Name: Matt MankinsRole at Fast Company: Chief Technology OfficerTwitter: @mankinsTitillating fact: Matt used to be “really really really” into mail art. He lived in Miami and would find coconuts in his yard, paint them, and send them to people. He also sent fossils, a puzzle, leaves, and other objects. If you get a random painted coconut in the mail, you know who it’s from.
Things he’s loving:
1. The Mumbai New York Scranton FAQ page
When I finished reading Tamara Shopsin’s book, Mumbai New York Scranton, I wanted more. So I Googled and found this site that reminded me of the best parts of the early web. I found myself clicking all the links. By the end I was satiated, and felt okay that the book was over. (No spoilers, so feel free to click)
2. Memrise
I’ve been trying to brush up on my Spanish, and find this site amazingly fun and effective. Memrise “grows” your memory through planting the concepts, watering them, and harvesting them at just the right time. I’m pretty excited about how the educational system is evolving and adapting to new scientific studies.
3. Brooklyn Problems
My wife has a side project illustrating “Brooklyn Problems”—things she’s overheard or experienced on the streets of our borough. She recently coined “the Gauntlet of Charity,” which makes me miss sniglet calendars that I used to have in the ’90s.
4. Mameshiba 
An extra recommendation, because this was the link that got the most laughs when it was shared around the office this week.
 
[Images & Post by Jessica Hullinger]

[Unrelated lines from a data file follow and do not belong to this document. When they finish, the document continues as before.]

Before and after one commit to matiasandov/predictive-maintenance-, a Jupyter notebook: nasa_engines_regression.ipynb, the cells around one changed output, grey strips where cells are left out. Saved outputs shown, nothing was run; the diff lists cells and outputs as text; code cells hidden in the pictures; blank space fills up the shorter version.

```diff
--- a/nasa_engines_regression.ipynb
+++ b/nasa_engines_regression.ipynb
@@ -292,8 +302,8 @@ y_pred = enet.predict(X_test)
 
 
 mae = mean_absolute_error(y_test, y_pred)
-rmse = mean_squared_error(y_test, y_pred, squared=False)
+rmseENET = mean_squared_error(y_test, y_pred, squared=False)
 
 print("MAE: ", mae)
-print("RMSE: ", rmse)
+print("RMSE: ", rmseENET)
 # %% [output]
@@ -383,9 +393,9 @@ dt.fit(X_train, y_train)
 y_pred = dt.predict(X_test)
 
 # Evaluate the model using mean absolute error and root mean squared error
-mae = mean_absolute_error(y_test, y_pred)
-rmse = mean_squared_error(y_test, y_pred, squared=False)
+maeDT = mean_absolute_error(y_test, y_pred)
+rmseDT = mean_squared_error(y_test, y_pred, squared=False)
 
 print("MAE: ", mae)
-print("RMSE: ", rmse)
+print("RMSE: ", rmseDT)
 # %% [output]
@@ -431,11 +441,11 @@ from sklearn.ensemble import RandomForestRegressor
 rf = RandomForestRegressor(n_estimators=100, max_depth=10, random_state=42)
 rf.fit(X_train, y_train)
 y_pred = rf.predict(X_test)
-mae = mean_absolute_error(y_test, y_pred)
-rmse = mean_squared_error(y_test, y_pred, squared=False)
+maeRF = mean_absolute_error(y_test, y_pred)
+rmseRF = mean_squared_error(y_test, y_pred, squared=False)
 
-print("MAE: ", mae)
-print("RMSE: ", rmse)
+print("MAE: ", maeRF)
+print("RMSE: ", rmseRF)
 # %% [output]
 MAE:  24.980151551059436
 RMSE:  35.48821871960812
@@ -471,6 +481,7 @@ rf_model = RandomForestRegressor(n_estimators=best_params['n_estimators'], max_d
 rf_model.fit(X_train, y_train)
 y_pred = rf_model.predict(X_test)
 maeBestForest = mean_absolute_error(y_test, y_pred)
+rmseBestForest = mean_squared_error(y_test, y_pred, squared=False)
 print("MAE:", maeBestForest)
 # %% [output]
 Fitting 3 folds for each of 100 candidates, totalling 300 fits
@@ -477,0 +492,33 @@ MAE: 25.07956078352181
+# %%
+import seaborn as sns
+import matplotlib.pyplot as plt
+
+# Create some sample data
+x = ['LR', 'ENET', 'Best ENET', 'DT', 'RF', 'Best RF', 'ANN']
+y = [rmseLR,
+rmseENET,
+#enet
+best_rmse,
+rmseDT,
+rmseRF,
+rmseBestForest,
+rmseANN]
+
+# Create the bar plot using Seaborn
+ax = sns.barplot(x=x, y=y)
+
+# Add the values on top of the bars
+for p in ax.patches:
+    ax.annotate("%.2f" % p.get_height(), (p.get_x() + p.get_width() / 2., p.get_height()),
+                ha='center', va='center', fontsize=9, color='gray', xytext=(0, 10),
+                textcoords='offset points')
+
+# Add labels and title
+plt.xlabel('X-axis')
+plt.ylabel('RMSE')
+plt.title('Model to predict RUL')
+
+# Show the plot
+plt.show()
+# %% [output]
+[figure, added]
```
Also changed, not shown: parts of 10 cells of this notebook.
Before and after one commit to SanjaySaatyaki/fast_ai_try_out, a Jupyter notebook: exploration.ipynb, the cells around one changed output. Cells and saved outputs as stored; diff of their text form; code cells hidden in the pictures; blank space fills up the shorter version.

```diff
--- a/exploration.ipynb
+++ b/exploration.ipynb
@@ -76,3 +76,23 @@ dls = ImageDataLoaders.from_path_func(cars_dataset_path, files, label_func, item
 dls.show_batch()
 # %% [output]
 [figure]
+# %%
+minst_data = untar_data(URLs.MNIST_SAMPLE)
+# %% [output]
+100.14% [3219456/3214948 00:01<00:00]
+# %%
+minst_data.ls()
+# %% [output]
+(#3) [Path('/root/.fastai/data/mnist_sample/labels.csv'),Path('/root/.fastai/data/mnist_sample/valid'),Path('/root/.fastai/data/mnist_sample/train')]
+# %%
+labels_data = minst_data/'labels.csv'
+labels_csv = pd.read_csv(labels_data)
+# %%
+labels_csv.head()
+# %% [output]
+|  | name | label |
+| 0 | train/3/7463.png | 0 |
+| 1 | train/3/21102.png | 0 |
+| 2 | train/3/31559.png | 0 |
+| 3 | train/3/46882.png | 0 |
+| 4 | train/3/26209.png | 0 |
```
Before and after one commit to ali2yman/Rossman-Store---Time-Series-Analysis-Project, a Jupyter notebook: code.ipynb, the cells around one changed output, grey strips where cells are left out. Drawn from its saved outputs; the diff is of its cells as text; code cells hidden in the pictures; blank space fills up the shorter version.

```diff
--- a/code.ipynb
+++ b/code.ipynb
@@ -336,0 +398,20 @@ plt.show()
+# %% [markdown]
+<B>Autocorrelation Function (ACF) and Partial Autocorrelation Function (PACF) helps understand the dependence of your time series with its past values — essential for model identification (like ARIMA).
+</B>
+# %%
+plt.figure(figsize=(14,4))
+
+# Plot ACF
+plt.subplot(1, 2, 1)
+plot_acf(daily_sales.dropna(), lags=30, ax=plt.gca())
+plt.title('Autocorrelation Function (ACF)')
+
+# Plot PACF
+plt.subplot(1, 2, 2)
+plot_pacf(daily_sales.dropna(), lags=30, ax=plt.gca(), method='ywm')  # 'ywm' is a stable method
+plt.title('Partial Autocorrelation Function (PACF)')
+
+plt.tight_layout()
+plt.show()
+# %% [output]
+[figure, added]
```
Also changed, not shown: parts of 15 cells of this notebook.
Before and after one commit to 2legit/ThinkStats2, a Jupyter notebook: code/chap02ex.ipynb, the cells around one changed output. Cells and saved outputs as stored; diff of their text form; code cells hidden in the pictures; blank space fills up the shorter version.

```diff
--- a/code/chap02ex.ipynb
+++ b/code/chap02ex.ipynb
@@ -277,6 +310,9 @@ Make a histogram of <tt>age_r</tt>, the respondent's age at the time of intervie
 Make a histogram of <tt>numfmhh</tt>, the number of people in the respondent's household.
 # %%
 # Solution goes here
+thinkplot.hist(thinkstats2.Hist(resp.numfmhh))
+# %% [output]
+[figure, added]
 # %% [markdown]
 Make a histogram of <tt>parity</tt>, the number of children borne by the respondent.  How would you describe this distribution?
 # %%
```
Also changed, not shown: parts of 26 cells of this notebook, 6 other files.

The Recommender: Matt Mankins, Fast Company’s Chief Technology Officer

Name: Matt Mankins
Role at Fast CompanyChief Technology Officer
Twitter@mankins
Titillating fact: Matt used to be “really really really” into mail art. He lived in Miami and would find coconuts in his yard, paint them, and send them to people. He also sent fossils, a puzzle, leaves, and other objects. If you get a random painted coconut in the mail, you know who it’s from.

Things he’s loving:

1. The Mumbai New York Scranton FAQ page

When I finished reading Tamara Shopsin’s book, Mumbai New York Scranton, I wanted more. So I Googled and found this site that reminded me of the best parts of the early web. I found myself clicking all the links. By the end I was satiated, and felt okay that the book was over. (No spoilers, so feel free to click)

2. Memrise

I’ve been trying to brush up on my Spanish, and find this site amazingly fun and effective. Memrise “grows” your memory through planting the concepts, watering them, and harvesting them at just the right time. I’m pretty excited about how the educational system is evolving and adapting to new scientific studies.

3. Brooklyn Problems

My wife has a side project illustrating “Brooklyn Problems”—things she’s overheard or experienced on the streets of our borough. She recently coined “the Gauntlet of Charity,” which makes me miss sniglet calendars that I used to have in the ’90s.

4. Mameshiba 

An extra recommendation, because this was the link that got the most laughs when it was shared around the office this week.

 

[Images & Post by Jessica Hullinger]

Meet Joel Arabaje, Fast Company’s Online Photo Editor and the King of Selfies. Joel originally wanted to be a veterinarian. For a while he was a Rat Laboratory Technician at Queens College, where he tended to the needs of the tiny rodents. In high school, he was a pet groomer. These days, he’s a photographer, illustrator, and designer. For his latest project, Joel is taking a selfie every day for a year, and posting each photo to Instagram. 
Here, the 3 best things Joel found on the Internet this week.

Meet Joel Arabaje, Fast Company’s Online Photo Editor and the King of Selfies. Joel originally wanted to be a veterinarian. For a while he was a Rat Laboratory Technician at Queens College, where he tended to the needs of the tiny rodents. In high school, he was a pet groomer. These days, he’s a photographer, illustrator, and designer. For his latest project, Joel is taking a selfie every day for a year, and posting each photo to Instagram. 

Here, the 3 best things Joel found on the Internet this week.